*** Opening Data for analysis ***
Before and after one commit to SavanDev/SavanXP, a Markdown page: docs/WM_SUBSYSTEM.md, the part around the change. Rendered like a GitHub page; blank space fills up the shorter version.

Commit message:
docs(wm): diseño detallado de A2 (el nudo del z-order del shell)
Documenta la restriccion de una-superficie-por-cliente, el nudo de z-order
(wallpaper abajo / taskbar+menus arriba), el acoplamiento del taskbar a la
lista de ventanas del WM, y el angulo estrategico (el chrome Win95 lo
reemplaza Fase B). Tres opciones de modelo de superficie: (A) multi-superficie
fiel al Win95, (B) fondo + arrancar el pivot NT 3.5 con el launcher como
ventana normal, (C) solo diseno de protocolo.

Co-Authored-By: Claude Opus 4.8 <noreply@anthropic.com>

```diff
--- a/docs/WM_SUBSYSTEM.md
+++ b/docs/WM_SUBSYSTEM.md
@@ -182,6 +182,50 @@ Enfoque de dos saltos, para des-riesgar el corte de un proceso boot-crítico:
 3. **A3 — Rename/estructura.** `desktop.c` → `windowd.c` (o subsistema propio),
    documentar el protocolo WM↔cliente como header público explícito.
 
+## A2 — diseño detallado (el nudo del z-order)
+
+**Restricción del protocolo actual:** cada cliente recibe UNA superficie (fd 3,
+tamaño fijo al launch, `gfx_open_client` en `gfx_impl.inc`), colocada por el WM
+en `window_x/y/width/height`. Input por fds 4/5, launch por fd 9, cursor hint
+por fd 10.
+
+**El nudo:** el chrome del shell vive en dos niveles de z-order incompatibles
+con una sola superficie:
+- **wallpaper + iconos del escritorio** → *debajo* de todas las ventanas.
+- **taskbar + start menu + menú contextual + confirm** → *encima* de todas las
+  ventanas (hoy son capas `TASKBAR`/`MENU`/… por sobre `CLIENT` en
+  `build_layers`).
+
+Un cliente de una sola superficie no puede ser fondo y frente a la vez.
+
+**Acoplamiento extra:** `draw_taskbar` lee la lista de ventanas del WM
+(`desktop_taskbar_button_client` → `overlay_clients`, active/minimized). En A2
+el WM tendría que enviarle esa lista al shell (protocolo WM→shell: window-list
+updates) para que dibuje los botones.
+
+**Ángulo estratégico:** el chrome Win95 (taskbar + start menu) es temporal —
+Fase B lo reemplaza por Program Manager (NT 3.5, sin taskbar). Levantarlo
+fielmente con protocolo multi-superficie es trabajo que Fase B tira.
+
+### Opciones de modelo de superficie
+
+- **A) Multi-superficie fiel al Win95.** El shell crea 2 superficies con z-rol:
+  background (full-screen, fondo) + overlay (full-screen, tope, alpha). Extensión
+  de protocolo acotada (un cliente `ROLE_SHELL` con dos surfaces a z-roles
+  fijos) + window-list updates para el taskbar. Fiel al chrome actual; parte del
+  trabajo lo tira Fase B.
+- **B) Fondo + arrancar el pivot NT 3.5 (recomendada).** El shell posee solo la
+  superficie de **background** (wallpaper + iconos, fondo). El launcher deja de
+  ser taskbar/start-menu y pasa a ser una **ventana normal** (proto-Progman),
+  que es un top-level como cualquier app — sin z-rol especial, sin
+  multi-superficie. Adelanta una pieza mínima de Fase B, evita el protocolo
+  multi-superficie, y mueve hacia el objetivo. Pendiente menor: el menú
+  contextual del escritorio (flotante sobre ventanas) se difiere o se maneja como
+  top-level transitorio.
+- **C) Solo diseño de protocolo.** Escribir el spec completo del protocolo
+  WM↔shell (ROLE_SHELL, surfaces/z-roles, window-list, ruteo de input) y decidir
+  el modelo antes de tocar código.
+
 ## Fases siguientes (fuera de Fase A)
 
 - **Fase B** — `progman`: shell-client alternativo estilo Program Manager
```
*** Closing Data for analysis ***
Problem: The full set of entries should be copied out exactly as given.

Answer below:
Before and after one commit to SavanDev/SavanXP, a Markdown page: docs/WM_SUBSYSTEM.md, the part around the change. Rendered like a GitHub page; blank space fills up the shorter version.

Commit message:
docs(wm): diseño detallado de A2 (el nudo del z-order del shell)
Documenta la restriccion de una-superficie-por-cliente, el nudo de z-order
(wallpaper abajo / taskbar+menus arriba), el acoplamiento del taskbar a la
lista de ventanas del WM, y el angulo estrategico (el chrome Win95 lo
reemplaza Fase B). Tres opciones de modelo de superficie: (A) multi-superficie
fiel al Win95, (B) fondo + arrancar el pivot NT 3.5 con el launcher como
ventana normal, (C) solo diseno de protocolo.

Co-Authored-By: Claude Opus 4.8 <noreply@anthropic.com>

```diff
--- a/docs/WM_SUBSYSTEM.md
+++ b/docs/WM_SUBSYSTEM.md
@@ -182,6 +182,50 @@ Enfoque de dos saltos, para des-riesgar el corte de un proceso boot-crítico:
 3. **A3 — Rename/estructura.** `desktop.c` → `windowd.c` (o subsistema propio),
    documentar el protocolo WM↔cliente como header público explícito.
 
+## A2 — diseño detallado (el nudo del z-order)
+
+**Restricción del protocolo actual:** cada cliente recibe UNA superficie (fd 3,
+tamaño fijo al launch, `gfx_open_client` en `gfx_impl.inc`), colocada por el WM
+en `window_x/y/width/height`. Input por fds 4/5, launch por fd 9, cursor hint
+por fd 10.
+
+**El nudo:** el chrome del shell vive en dos niveles de z-order incompatibles
+con una sola superficie:
+- **wallpaper + iconos del escritorio** → *debajo* de todas las ventanas.
+- **taskbar + start menu + menú contextual + confirm** → *encima* de todas las
+  ventanas (hoy son capas `TASKBAR`/`MENU`/… por sobre `CLIENT` en
+  `build_layers`).
+
+Un cliente de una sola superficie no puede ser fondo y frente a la vez.
+
+**Acoplamiento extra:** `draw_taskbar` lee la lista de ventanas del WM
+(`desktop_taskbar_button_client` → `overlay_clients`, active/minimized). En A2
+el WM tendría que enviarle esa lista al shell (protocolo WM→shell: window-list
+updates) para que dibuje los botones.
+
+**Ángulo estratégico:** el chrome Win95 (taskbar + start menu) es temporal —
+Fase B lo reemplaza por Program Manager (NT 3.5, sin taskbar). Levantarlo
+fielmente con protocolo multi-superficie es trabajo que Fase B tira.
+
+### Opciones de modelo de superficie
+
+- **A) Multi-superficie fiel al Win95.** El shell crea 2 superficies con z-rol:
+  background (full-screen, fondo) + overlay (full-screen, tope, alpha). Extensión
+  de protocolo acotada (un cliente `ROLE_SHELL` con dos surfaces a z-roles
+  fijos) + window-list updates para el taskbar. Fiel al chrome actual; parte del
+  trabajo lo tira Fase B.
+- **B) Fondo + arrancar el pivot NT 3.5 (recomendada).** El shell posee solo la
+  superficie de **background** (wallpaper + iconos, fondo). El launcher deja de
+  ser taskbar/start-menu y pasa a ser una **ventana normal** (proto-Progman),
+  que es un top-level como cualquier app — sin z-rol especial, sin
+  multi-superficie. Adelanta una pieza mínima de Fase B, evita el protocolo
+  multi-superficie, y mueve hacia el objetivo. Pendiente menor: el menú
+  contextual del escritorio (flotante sobre ventanas) se difiere o se maneja como
+  top-level transitorio.
+- **C) Solo diseño de protocolo.** Escribir el spec completo del protocolo
+  WM↔shell (ROLE_SHELL, surfaces/z-roles, window-list, ruteo de input) y decidir
+  el modelo antes de tocar código.
+
 ## Fases siguientes (fuera de Fase A)
 
 - **Fase B** — `progman`: shell-client alternativo estilo Program Manager
```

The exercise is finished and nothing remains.